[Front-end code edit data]
- Opening Delimiter -

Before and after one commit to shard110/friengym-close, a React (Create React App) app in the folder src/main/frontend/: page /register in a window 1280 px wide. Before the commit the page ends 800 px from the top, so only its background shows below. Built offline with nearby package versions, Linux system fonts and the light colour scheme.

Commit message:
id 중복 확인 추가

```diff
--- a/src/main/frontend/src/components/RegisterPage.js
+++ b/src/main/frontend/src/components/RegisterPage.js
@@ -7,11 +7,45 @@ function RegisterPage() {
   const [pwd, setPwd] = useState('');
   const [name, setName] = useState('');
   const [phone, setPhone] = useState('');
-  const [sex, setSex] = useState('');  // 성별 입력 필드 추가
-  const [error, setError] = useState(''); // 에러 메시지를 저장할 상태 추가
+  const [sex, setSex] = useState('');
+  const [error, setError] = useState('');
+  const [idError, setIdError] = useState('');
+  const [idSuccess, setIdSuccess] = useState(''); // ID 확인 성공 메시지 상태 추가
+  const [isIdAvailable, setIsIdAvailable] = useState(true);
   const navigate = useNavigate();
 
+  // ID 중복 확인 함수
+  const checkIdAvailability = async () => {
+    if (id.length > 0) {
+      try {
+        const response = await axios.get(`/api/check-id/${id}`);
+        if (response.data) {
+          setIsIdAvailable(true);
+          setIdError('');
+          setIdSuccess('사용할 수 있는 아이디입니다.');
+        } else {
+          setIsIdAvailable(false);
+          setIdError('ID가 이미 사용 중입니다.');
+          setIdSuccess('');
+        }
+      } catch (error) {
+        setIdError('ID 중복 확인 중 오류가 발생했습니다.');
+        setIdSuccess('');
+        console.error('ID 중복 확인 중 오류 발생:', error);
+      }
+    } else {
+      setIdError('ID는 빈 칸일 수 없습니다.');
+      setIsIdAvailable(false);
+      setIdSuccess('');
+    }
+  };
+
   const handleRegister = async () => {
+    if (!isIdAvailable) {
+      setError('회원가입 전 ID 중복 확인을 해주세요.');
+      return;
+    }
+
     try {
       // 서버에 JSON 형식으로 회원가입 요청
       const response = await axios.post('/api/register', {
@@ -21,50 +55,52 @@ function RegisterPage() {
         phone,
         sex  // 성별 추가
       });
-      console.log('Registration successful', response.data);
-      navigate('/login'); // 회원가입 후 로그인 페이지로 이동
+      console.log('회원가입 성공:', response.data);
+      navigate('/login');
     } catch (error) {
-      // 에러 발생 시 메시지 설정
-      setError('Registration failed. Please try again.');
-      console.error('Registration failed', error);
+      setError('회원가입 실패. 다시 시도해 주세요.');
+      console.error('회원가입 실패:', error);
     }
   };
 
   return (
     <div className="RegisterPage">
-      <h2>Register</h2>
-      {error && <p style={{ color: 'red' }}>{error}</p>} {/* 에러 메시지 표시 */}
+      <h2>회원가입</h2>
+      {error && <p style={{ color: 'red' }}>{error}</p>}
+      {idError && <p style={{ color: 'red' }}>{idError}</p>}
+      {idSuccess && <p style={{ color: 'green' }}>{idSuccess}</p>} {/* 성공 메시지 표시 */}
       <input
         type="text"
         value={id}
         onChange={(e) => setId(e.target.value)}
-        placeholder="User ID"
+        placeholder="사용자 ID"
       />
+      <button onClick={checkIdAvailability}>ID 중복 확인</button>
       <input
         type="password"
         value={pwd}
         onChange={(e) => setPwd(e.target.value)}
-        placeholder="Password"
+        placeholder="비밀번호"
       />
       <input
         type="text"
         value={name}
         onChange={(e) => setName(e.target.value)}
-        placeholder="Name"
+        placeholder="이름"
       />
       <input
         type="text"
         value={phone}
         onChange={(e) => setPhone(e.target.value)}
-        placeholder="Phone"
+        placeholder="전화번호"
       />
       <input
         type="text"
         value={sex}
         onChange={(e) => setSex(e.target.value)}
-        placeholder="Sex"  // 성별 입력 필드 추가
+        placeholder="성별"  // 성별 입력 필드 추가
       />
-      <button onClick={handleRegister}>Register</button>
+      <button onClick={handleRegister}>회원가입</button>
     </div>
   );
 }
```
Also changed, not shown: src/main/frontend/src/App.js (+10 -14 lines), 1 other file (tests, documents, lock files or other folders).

- Closing Delimiter -

_Work to complete_
Give back all the data exactly as written.

_Solution to this problem_
Before and after one commit to shard110/friengym-close, a React (Create React App) app in the folder src/main/frontend/: page /register in a window 1280 px wide. Before the commit the page ends 800 px from the top, so only its background shows below. Built offline with nearby package versions, Linux system fonts and the light colour scheme.

Commit message:
id 중복 확인 추가

```diff
--- a/src/main/frontend/src/components/RegisterPage.js
+++ b/src/main/frontend/src/components/RegisterPage.js
@@ -7,11 +7,45 @@ function RegisterPage() {
   const [pwd, setPwd] = useState('');
   const [name, setName] = useState('');
   const [phone, setPhone] = useState('');
-  const [sex, setSex] = useState('');  // 성별 입력 필드 추가
-  const [error, setError] = useState(''); // 에러 메시지를 저장할 상태 추가
+  const [sex, setSex] = useState('');
+  const [error, setError] = useState('');
+  const [idError, setIdError] = useState('');
+  const [idSuccess, setIdSuccess] = useState(''); // ID 확인 성공 메시지 상태 추가
+  const [isIdAvailable, setIsIdAvailable] = useState(true);
   const navigate = useNavigate();
 
+  // ID 중복 확인 함수
+  const checkIdAvailability = async () => {
+    if (id.length > 0) {
+      try {
+        const response = await axios.get(`/api/check-id/${id}`);
+        if (response.data) {
+          setIsIdAvailable(true);
+          setIdError('');
+          setIdSuccess('사용할 수 있는 아이디입니다.');
+        } else {
+          setIsIdAvailable(false);
+          setIdError('ID가 이미 사용 중입니다.');
+          setIdSuccess('');
+        }
+      } catch (error) {
+        setIdError('ID 중복 확인 중 오류가 발생했습니다.');
+        setIdSuccess('');
+        console.error('ID 중복 확인 중 오류 발생:', error);
+      }
+    } else {
+      setIdError('ID는 빈 칸일 수 없습니다.');
+      setIsIdAvailable(false);
+      setIdSuccess('');
+    }
+  };
+
   const handleRegister = async () => {
+    if (!isIdAvailable) {
+      setError('회원가입 전 ID 중복 확인을 해주세요.');
+      return;
+    }
+
     try {
       // 서버에 JSON 형식으로 회원가입 요청
       const response = await axios.post('/api/register', {
@@ -21,50 +55,52 @@ function RegisterPage() {
         phone,
         sex  // 성별 추가
       });
-      console.log('Registration successful', response.data);
-      navigate('/login'); // 회원가입 후 로그인 페이지로 이동
+      console.log('회원가입 성공:', response.data);
+      navigate('/login');
     } catch (error) {
-      // 에러 발생 시 메시지 설정
-      setError('Registration failed. Please try again.');
-      console.error('Registration failed', error);
+      setError('회원가입 실패. 다시 시도해 주세요.');
+      console.error('회원가입 실패:', error);
     }
   };
 
   return (
     <div className="RegisterPage">
-      <h2>Register</h2>
-      {error && <p style={{ color: 'red' }}>{error}</p>} {/* 에러 메시지 표시 */}
+      <h2>회원가입</h2>
+      {error && <p style={{ color: 'red' }}>{error}</p>}
+      {idError && <p style={{ color: 'red' }}>{idError}</p>}
+      {idSuccess && <p style={{ color: 'green' }}>{idSuccess}</p>} {/* 성공 메시지 표시 */}
       <input
         type="text"
         value={id}
         onChange={(e) => setId(e.target.value)}
-        placeholder="User ID"
+        placeholder="사용자 ID"
       />
+      <button onClick={checkIdAvailability}>ID 중복 확인</button>
       <input
         type="password"
         value={pwd}
         onChange={(e) => setPwd(e.target.value)}
-        placeholder="Password"
+        placeholder="비밀번호"
       />
       <input
         type="text"
         value={name}
         onChange={(e) => setName(e.target.value)}
-        placeholder="Name"
+        placeholder="이름"
       />
       <input
         type="text"
         value={phone}
         onChange={(e) => setPhone(e.target.value)}
-        placeholder="Phone"
+        placeholder="전화번호"
       />
       <input
         type="text"
         value={sex}
         onChange={(e) => setSex(e.target.value)}
-        placeholder="Sex"  // 성별 입력 필드 추가
+        placeholder="성별"  // 성별 입력 필드 추가
       />
-      <button onClick={handleRegister}>Register</button>
+      <button onClick={handleRegister}>회원가입</button>
     </div>
   );
 }
```
Also changed, not shown: src/main/frontend/src/App.js (+10 -14 lines), 1 other file (tests, documents, lock files or other folders).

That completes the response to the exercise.